§ **Directions**:
Read the records that follow and state how many lines hold "ease", adding nothing else.

[Data records]
= = = = = = =

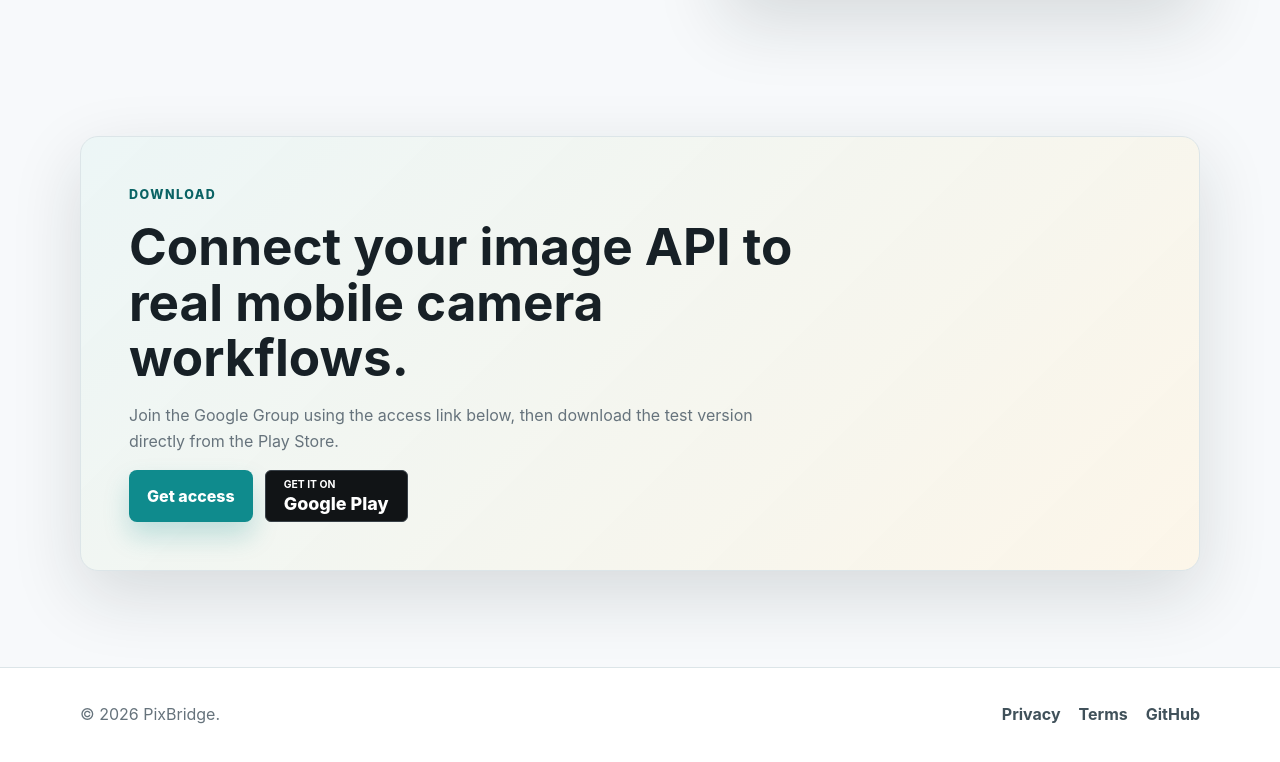
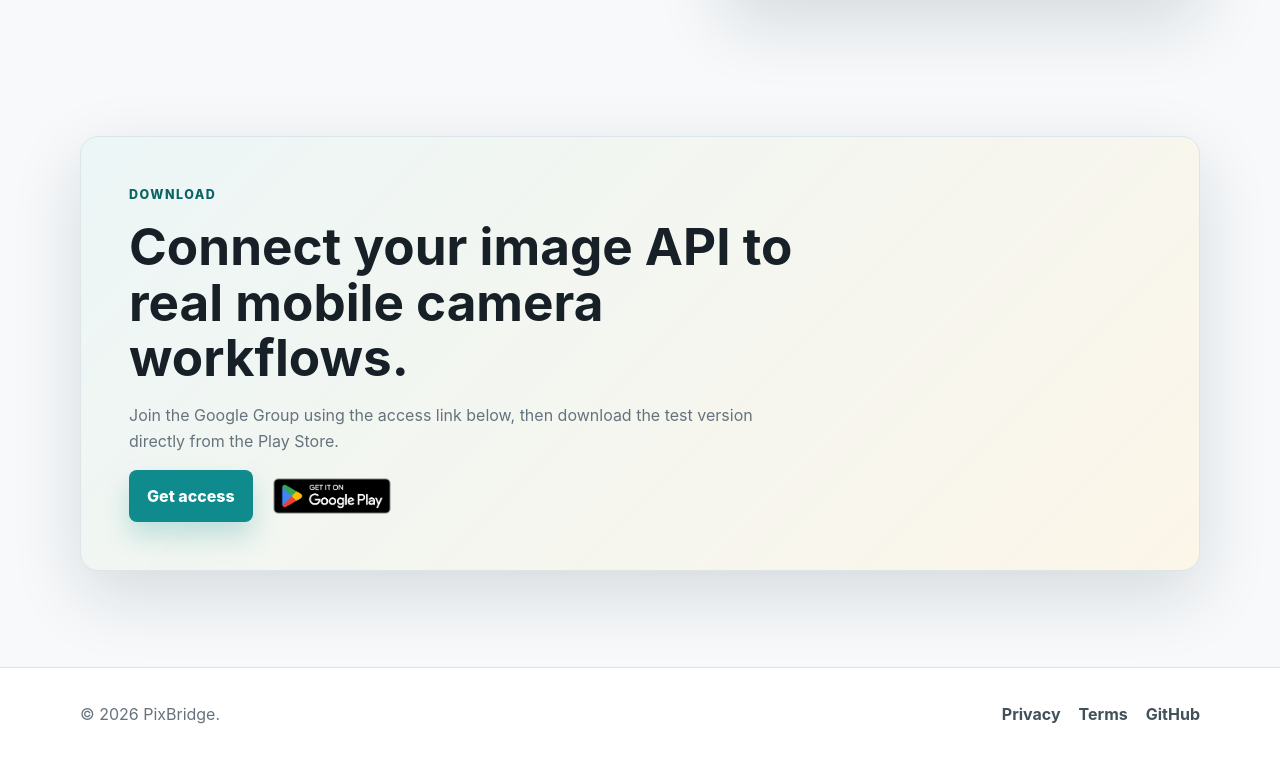
Before and after one commit to pixbridge-app/landing, a plain HTML site: page index.html in a window 1280 px wide. Shown: the part 3925-4687 px from the top of the page. Drawn offline with Linux system fonts and the light colour scheme.

Commit message:
google download link button update

```diff
--- a/index.html
+++ b/index.html
@@ -284,8 +284,7 @@ async def analyze(image: UploadFile = File(...)):
             rel="noopener noreferrer">Get access</a>
           <a class="play-store-badge" href="https://play.google.com/store/apps/details?id=com.personalplanet.pixbridge"
             target="_blank" rel="noopener noreferrer" aria-label="Get PixBridge on Google Play">
-            <span class="play-store-badge-small">Get it on</span>
-            <span class="play-store-badge-name">Google Play</span>
+            <img src="assets/google-play-badge-en.png" alt="Get it on Google Play">
           </a>
         </div>
       </div>
--- a/style.css
+++ b/style.css
@@ -349,36 +349,19 @@ h3 {
 
 .play-store-badge {
   display: inline-flex;
-  min-height: 52px;
-  flex-direction: column;
-  align-items: flex-start;
+  align-items: center;
   justify-content: center;
-  padding: 7px 18px;
-  border: 1px solid #384047;
-  border-radius: 6px;
-  background: #111416;
-  color: var(--white);
-  line-height: 1;
-  transition:
-    transform 180ms ease,
-    background 180ms ease;
+  transition: transform 180ms ease;
 }
 
 .play-store-badge:hover {
   transform: translateY(-2px);
-  background: #252b2f;
 }
 
-.play-store-badge-small {
-  margin-bottom: 4px;
-  font-size: 0.65rem;
-  font-weight: 700;
-  text-transform: uppercase;
-}
-
-.play-store-badge-name {
-  font-size: 1.12rem;
-  font-weight: 800;
+.play-store-badge img {
+  display: block;
+  width: auto;
+  height: 52px;
 }
 
 .product-shot {
```
Also changed, not shown: ko/index.html (+1 -2 lines), assets/google-play-badge-en.png (added), assets/google-play-badge-ko.png (added).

= = = = = = =

§ **Expected output**:
3